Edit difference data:
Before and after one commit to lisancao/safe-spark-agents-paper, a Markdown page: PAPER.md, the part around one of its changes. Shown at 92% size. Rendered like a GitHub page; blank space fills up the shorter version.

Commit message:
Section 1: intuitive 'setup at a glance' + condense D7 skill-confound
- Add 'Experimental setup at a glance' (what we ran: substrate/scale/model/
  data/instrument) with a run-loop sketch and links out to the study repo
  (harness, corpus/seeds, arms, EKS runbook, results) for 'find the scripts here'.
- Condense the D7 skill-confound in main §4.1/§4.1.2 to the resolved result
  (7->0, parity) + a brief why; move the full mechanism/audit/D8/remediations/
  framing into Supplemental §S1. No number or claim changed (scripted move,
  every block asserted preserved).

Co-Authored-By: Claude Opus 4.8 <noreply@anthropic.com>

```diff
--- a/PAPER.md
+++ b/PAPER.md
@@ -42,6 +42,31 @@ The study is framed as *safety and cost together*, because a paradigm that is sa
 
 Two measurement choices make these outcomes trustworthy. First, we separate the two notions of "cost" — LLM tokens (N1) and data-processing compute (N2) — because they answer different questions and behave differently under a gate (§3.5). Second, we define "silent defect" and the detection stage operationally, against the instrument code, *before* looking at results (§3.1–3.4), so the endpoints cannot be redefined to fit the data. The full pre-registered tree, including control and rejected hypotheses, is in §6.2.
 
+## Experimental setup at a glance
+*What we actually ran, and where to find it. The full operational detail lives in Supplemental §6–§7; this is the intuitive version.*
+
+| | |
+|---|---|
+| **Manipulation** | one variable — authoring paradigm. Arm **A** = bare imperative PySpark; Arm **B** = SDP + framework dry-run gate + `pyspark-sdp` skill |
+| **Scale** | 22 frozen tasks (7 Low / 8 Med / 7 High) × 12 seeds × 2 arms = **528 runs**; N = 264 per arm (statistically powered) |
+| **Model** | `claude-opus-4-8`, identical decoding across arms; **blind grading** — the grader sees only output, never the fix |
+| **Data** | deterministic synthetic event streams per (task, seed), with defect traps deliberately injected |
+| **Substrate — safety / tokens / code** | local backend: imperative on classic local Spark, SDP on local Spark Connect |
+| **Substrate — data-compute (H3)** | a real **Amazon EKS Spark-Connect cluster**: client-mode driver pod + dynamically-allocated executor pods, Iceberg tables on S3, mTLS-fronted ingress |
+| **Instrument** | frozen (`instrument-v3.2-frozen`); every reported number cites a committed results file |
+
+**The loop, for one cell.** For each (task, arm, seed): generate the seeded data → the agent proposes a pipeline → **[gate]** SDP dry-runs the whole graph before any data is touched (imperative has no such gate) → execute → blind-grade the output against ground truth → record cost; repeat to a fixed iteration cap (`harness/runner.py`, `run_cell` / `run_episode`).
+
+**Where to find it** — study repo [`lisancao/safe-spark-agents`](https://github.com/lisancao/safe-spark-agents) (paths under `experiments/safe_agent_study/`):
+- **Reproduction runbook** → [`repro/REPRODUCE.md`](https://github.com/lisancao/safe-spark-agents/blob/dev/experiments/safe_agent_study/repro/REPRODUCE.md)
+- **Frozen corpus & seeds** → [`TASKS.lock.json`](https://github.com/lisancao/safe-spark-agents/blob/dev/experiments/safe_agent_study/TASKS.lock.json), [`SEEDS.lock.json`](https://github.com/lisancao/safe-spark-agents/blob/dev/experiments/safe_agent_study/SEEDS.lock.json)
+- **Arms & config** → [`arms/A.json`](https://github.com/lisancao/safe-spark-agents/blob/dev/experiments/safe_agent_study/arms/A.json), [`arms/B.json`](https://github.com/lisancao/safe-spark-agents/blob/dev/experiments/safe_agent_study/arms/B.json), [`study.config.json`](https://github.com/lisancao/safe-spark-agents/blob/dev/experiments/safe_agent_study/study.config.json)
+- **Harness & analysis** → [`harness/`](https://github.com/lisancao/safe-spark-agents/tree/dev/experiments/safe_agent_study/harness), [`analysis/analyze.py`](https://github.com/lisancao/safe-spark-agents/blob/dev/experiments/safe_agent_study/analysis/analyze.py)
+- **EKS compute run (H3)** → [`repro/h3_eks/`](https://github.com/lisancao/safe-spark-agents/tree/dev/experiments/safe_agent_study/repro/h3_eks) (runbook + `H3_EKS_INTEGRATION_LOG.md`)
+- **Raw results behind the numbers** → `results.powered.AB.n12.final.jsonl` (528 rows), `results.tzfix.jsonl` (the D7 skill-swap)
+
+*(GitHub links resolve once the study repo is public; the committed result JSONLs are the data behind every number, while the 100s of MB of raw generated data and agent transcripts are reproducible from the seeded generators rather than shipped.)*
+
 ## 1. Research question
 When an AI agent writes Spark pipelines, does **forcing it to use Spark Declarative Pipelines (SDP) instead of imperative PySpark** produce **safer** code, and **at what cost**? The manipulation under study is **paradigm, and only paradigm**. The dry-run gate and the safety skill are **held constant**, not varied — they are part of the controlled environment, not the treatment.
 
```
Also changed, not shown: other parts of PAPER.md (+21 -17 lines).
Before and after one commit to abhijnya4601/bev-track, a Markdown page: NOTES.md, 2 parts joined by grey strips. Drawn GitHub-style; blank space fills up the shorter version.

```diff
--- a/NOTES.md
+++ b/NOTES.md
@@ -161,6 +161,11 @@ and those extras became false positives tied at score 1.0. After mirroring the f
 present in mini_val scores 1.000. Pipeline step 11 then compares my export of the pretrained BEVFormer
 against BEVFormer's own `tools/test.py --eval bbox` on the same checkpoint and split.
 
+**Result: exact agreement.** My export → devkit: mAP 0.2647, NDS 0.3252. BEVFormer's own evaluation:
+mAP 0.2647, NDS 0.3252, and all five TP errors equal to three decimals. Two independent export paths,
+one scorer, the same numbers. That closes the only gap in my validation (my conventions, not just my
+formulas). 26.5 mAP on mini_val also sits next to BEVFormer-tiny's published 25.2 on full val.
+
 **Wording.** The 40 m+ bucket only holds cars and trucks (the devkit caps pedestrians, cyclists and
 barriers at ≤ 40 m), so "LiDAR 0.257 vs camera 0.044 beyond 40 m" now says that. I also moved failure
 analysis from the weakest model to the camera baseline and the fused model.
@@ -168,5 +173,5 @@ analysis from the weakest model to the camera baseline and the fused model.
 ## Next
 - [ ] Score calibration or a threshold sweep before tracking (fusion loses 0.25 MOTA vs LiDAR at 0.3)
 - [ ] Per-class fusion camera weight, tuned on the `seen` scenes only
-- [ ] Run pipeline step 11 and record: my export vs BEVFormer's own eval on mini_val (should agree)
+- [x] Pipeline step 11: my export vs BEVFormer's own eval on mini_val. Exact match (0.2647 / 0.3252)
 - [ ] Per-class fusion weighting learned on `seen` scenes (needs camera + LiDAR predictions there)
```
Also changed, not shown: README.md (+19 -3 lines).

EXERCISE BRIEF >> Would you please give all of the records again exactly as they stand?

SOLUTION FOR THIS PROBLEM >>
Before and after one commit to lisancao/safe-spark-agents-paper, a Markdown page: PAPER.md, the part around one of its changes. Shown at 92% size. Rendered like a GitHub page; blank space fills up the shorter version.

Commit message:
Section 1: intuitive 'setup at a glance' + condense D7 skill-confound
- Add 'Experimental setup at a glance' (what we ran: substrate/scale/model/
  data/instrument) with a run-loop sketch and links out to the study repo
  (harness, corpus/seeds, arms, EKS runbook, results) for 'find the scripts here'.
- Condense the D7 skill-confound in main §4.1/§4.1.2 to the resolved result
  (7->0, parity) + a brief why; move the full mechanism/audit/D8/remediations/
  framing into Supplemental §S1. No number or claim changed (scripted move,
  every block asserted preserved).

Co-Authored-By: Claude Opus 4.8 <noreply@anthropic.com>

```diff
--- a/PAPER.md
+++ b/PAPER.md
@@ -42,6 +42,31 @@ The study is framed as *safety and cost together*, because a paradigm that is sa
 
 Two measurement choices make these outcomes trustworthy. First, we separate the two notions of "cost" — LLM tokens (N1) and data-processing compute (N2) — because they answer different questions and behave differently under a gate (§3.5). Second, we define "silent defect" and the detection stage operationally, against the instrument code, *before* looking at results (§3.1–3.4), so the endpoints cannot be redefined to fit the data. The full pre-registered tree, including control and rejected hypotheses, is in §6.2.
 
+## Experimental setup at a glance
+*What we actually ran, and where to find it. The full operational detail lives in Supplemental §6–§7; this is the intuitive version.*
+
+| | |
+|---|---|
+| **Manipulation** | one variable — authoring paradigm. Arm **A** = bare imperative PySpark; Arm **B** = SDP + framework dry-run gate + `pyspark-sdp` skill |
+| **Scale** | 22 frozen tasks (7 Low / 8 Med / 7 High) × 12 seeds × 2 arms = **528 runs**; N = 264 per arm (statistically powered) |
+| **Model** | `claude-opus-4-8`, identical decoding across arms; **blind grading** — the grader sees only output, never the fix |
+| **Data** | deterministic synthetic event streams per (task, seed), with defect traps deliberately injected |
+| **Substrate — safety / tokens / code** | local backend: imperative on classic local Spark, SDP on local Spark Connect |
+| **Substrate — data-compute (H3)** | a real **Amazon EKS Spark-Connect cluster**: client-mode driver pod + dynamically-allocated executor pods, Iceberg tables on S3, mTLS-fronted ingress |
+| **Instrument** | frozen (`instrument-v3.2-frozen`); every reported number cites a committed results file |
+
+**The loop, for one cell.** For each (task, arm, seed): generate the seeded data → the agent proposes a pipeline → **[gate]** SDP dry-runs the whole graph before any data is touched (imperative has no such gate) → execute → blind-grade the output against ground truth → record cost; repeat to a fixed iteration cap (`harness/runner.py`, `run_cell` / `run_episode`).
+
+**Where to find it** — study repo [`lisancao/safe-spark-agents`](https://github.com/lisancao/safe-spark-agents) (paths under `experiments/safe_agent_study/`):
+- **Reproduction runbook** → [`repro/REPRODUCE.md`](https://github.com/lisancao/safe-spark-agents/blob/dev/experiments/safe_agent_study/repro/REPRODUCE.md)
+- **Frozen corpus & seeds** → [`TASKS.lock.json`](https://github.com/lisancao/safe-spark-agents/blob/dev/experiments/safe_agent_study/TASKS.lock.json), [`SEEDS.lock.json`](https://github.com/lisancao/safe-spark-agents/blob/dev/experiments/safe_agent_study/SEEDS.lock.json)
+- **Arms & config** → [`arms/A.json`](https://github.com/lisancao/safe-spark-agents/blob/dev/experiments/safe_agent_study/arms/A.json), [`arms/B.json`](https://github.com/lisancao/safe-spark-agents/blob/dev/experiments/safe_agent_study/arms/B.json), [`study.config.json`](https://github.com/lisancao/safe-spark-agents/blob/dev/experiments/safe_agent_study/study.config.json)
+- **Harness & analysis** → [`harness/`](https://github.com/lisancao/safe-spark-agents/tree/dev/experiments/safe_agent_study/harness), [`analysis/analyze.py`](https://github.com/lisancao/safe-spark-agents/blob/dev/experiments/safe_agent_study/analysis/analyze.py)
+- **EKS compute run (H3)** → [`repro/h3_eks/`](https://github.com/lisancao/safe-spark-agents/tree/dev/experiments/safe_agent_study/repro/h3_eks) (runbook + `H3_EKS_INTEGRATION_LOG.md`)
+- **Raw results behind the numbers** → `results.powered.AB.n12.final.jsonl` (528 rows), `results.tzfix.jsonl` (the D7 skill-swap)
+
+*(GitHub links resolve once the study repo is public; the committed result JSONLs are the data behind every number, while the 100s of MB of raw generated data and agent transcripts are reproducible from the seeded generators rather than shipped.)*
+
 ## 1. Research question
 When an AI agent writes Spark pipelines, does **forcing it to use Spark Declarative Pipelines (SDP) instead of imperative PySpark** produce **safer** code, and **at what cost**? The manipulation under study is **paradigm, and only paradigm**. The dry-run gate and the safety skill are **held constant**, not varied — they are part of the controlled environment, not the treatment.
 
```
Also changed, not shown: other parts of PAPER.md (+21 -17 lines).
Before and after one commit to abhijnya4601/bev-track, a Markdown page: NOTES.md, 2 parts joined by grey strips. Drawn GitHub-style; blank space fills up the shorter version.

```diff
--- a/NOTES.md
+++ b/NOTES.md
@@ -161,6 +161,11 @@ and those extras became false positives tied at score 1.0. After mirroring the f
 present in mini_val scores 1.000. Pipeline step 11 then compares my export of the pretrained BEVFormer
 against BEVFormer's own `tools/test.py --eval bbox` on the same checkpoint and split.
 
+**Result: exact agreement.** My export → devkit: mAP 0.2647, NDS 0.3252. BEVFormer's own evaluation:
+mAP 0.2647, NDS 0.3252, and all five TP errors equal to three decimals. Two independent export paths,
+one scorer, the same numbers. That closes the only gap in my validation (my conventions, not just my
+formulas). 26.5 mAP on mini_val also sits next to BEVFormer-tiny's published 25.2 on full val.
+
 **Wording.** The 40 m+ bucket only holds cars and trucks (the devkit caps pedestrians, cyclists and
 barriers at ≤ 40 m), so "LiDAR 0.257 vs camera 0.044 beyond 40 m" now says that. I also moved failure
 analysis from the weakest model to the camera baseline and the fused model.
@@ -168,5 +173,5 @@ analysis from the weakest model to the camera baseline and the fused model.
 ## Next
 - [ ] Score calibration or a threshold sweep before tracking (fusion loses 0.25 MOTA vs LiDAR at 0.3)
 - [ ] Per-class fusion camera weight, tuned on the `seen` scenes only
-- [ ] Run pipeline step 11 and record: my export vs BEVFormer's own eval on mini_val (should agree)
+- [x] Pipeline step 11: my export vs BEVFormer's own eval on mini_val. Exact match (0.2647 / 0.3252)
 - [ ] Per-class fusion weighting learned on `seen` scenes (needs camera + LiDAR predictions there)
```
Also changed, not shown: README.md (+19 -3 lines).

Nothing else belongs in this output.